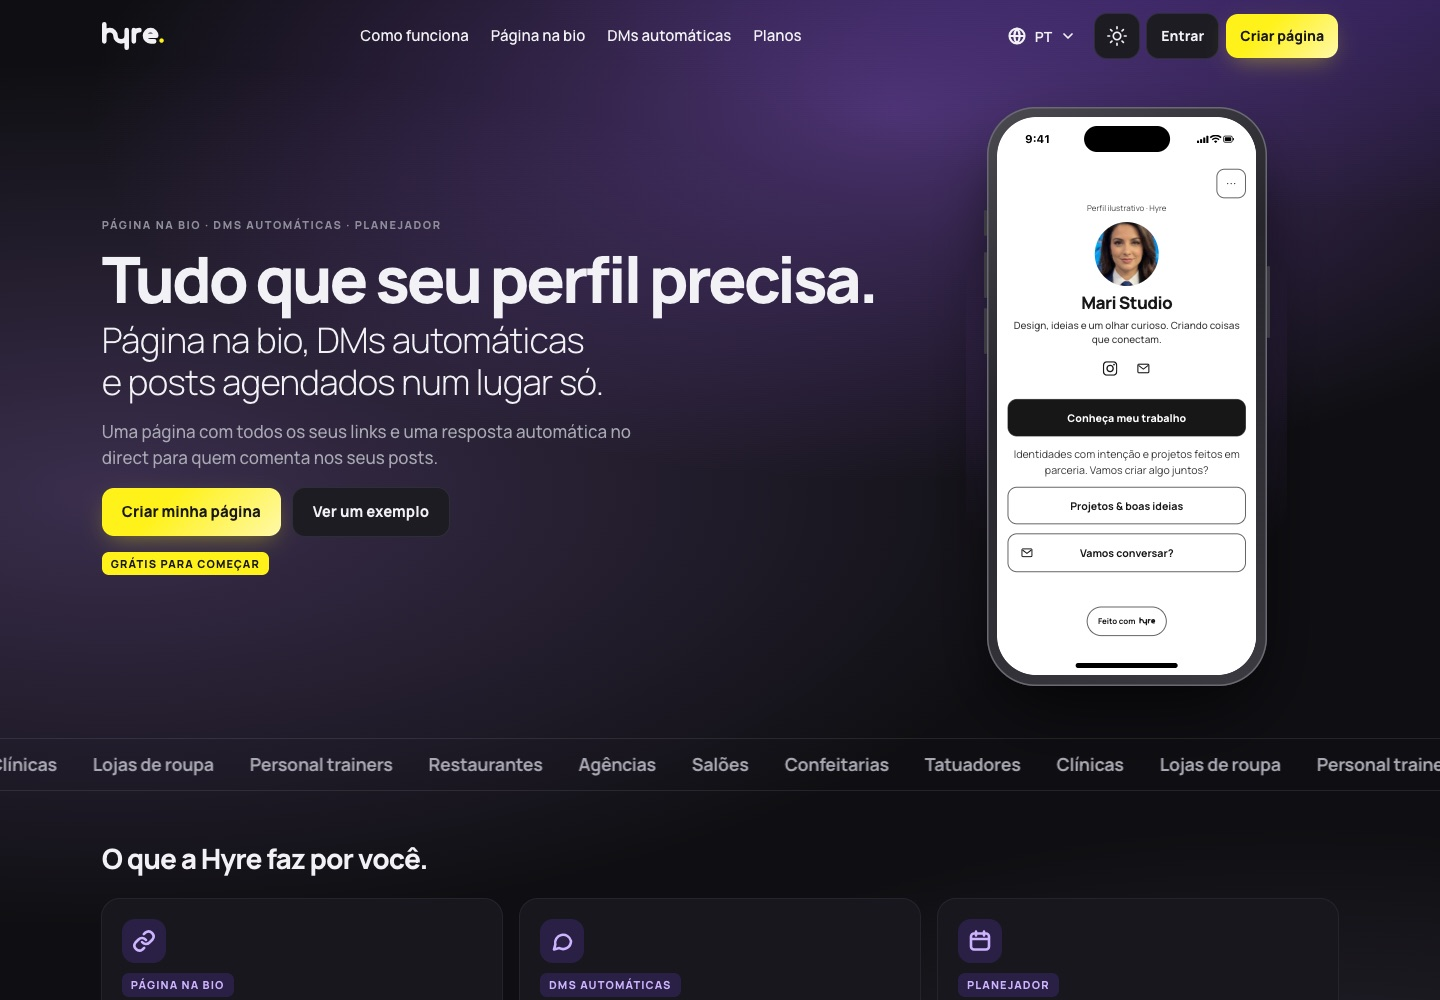
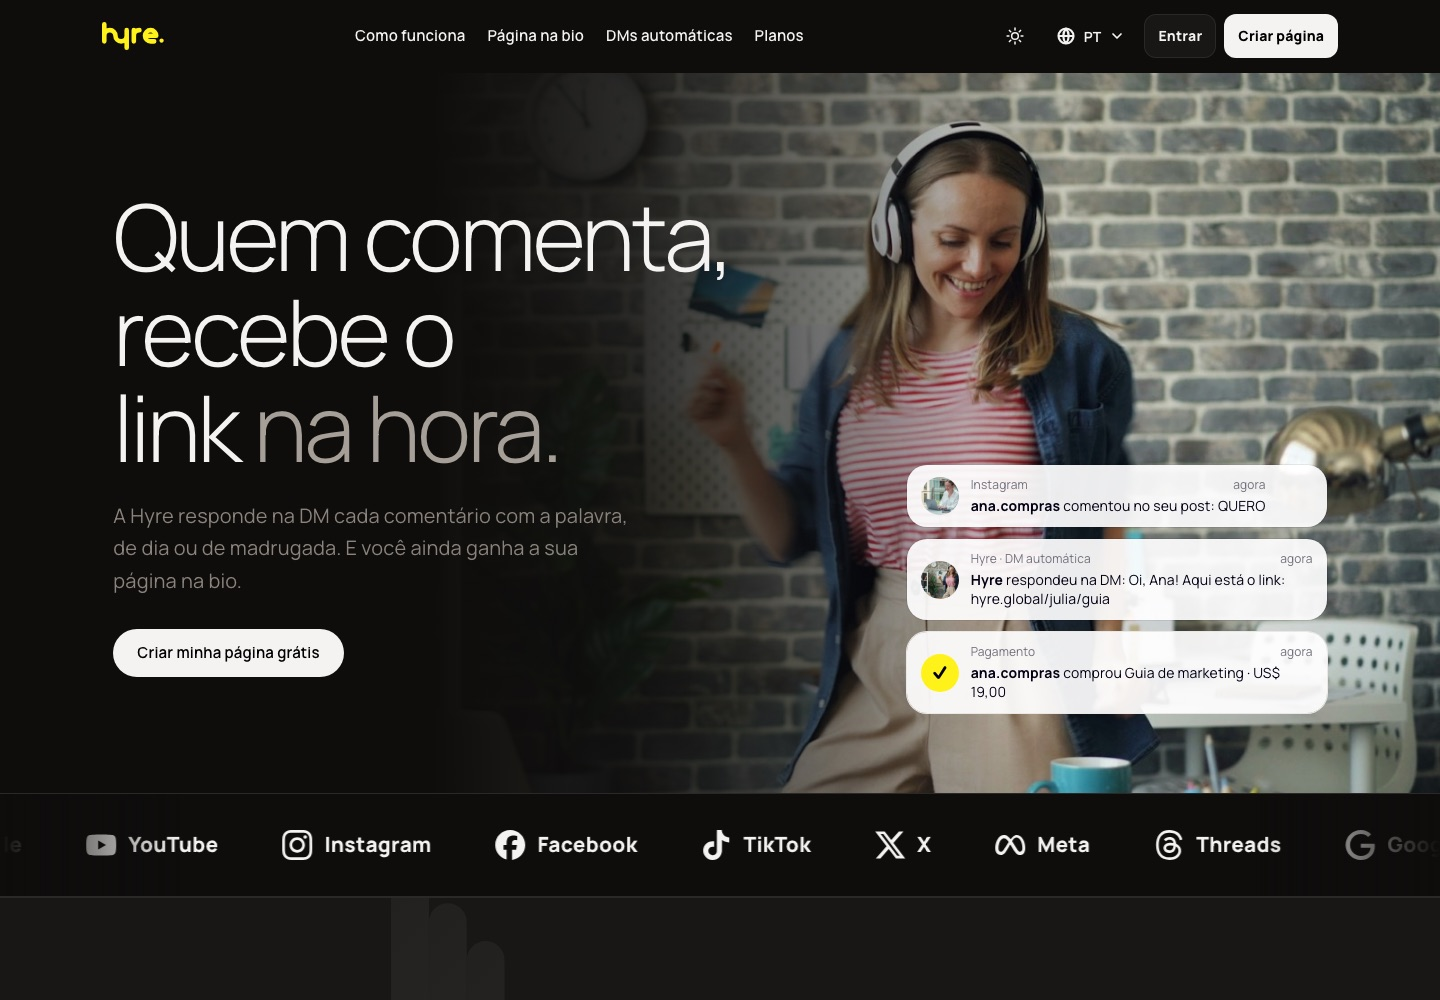
Hyre com o layout novo: capa, planos, exemplo e DM automática

diff --git a/lib/cases/hyre.ts b/lib/cases/hyre.ts
@@ -17,7 +17,7 @@ export const hyre: CaseStudy = {
     src: "/images/cases/hyre/home.jpg",
     width: 1440,
     height: 1000,
-    alt: "Página inicial da Hyre em fundo escuro com o título Tudo que seu perfil precisa, os botões Criar minha página e Ver um exemplo e um perfil ilustrativo em moldura de celular.",
+    alt: "Página inicial da Hyre com o título Quem comenta, recebe o link na hora, o botão Criar minha página grátis e a foto de uma mulher com fones de ouvido ao lado de três avisos: comentário no Instagram, resposta automática na DM e pagamento confirmado.",
     caption: "Página inicial em hyre.global, novembro de 2026",
   },
   gallery: [
@@ -25,15 +25,22 @@ export const hyre: CaseStudy = {
       src: "/images/cases/hyre/planos.jpg",
       width: 1440,
       height: 1000,
-      alt: "Página de planos com os cartões Gratuito (US$ 0), Pro (US$ 4,99 por mês, com 30 dias grátis) e Premium (US$ 9,99 por mês), com páginas, DMs automáticas, métricas e equipe de cada plano.",
+      alt: "Página de planos com o preço de lançamento de 1/4 do valor: Gratuito (US$ 0), Pro (US$ 4,99 por mês, de US$ 19,90) e Premium (US$ 9,99 por mês, de US$ 39,90), com páginas, DMs automáticas, métricas e equipe de cada plano.",
       caption: "Planos em hyre.global, novembro de 2026",
     },
     {
       src: "/images/cases/hyre/exemplo.jpg",
       width: 1440,
       height: 1000,
-      alt: "Página na bio de exemplo, de um perfil ilustrativo, com foto, descrição, ícones de redes e três botões de link.",
+      alt: "Seção Seu cartão de visitas nas redes, com a página na bio de um perfil ilustrativo em moldura de celular e a escolha de outros perfis de exemplo embaixo.",
       caption: "Página na bio de exemplo. Perfil ilustrativo.",
+    },
+    {
+      src: "/images/cases/hyre/dm.jpg",
+      width: 1440,
+      height: 1000,
+      alt: "Seção A DM sai na hora, com o link certo: celular com a conversa em que a pessoa comenta QUERO o guia e recebe o link na hora pela Hyre.",
+      caption: "DM automática em hyre.global, novembro de 2026",
     },
   ],
 

diff --git a/app/page.tsx b/app/page.tsx
@@ -36,7 +36,7 @@ export default function Home() {
       </div>
       <Link href="/projetos/hyre/" className="v2-hero-shot" aria-label="Abrir o estudo de caso da Hyre">
         <div className="browser-strip" aria-hidden="true"><span/><span/><span/></div>
-        <img src={asset("/images/cases/hyre/home.jpg")} alt="Página inicial da Hyre: página na bio, DMs automáticas e planejador de posts" width="1440" height="1000"/>
+        <img src={asset("/images/cases/hyre/home.jpg")} alt="Página inicial da Hyre: quem comenta recebe o link na hora pela DM" width="1440" height="1000"/>
       </Link>
     </section>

----------

Task item >> In the records above, some lines may contain the word "const"; copy every one of them.

Exercise response >>
@@ -17,7 +17,7 @@ export const hyre: CaseStudy = {
@@ -25,15 +25,22 @@ export const hyre: CaseStudy = {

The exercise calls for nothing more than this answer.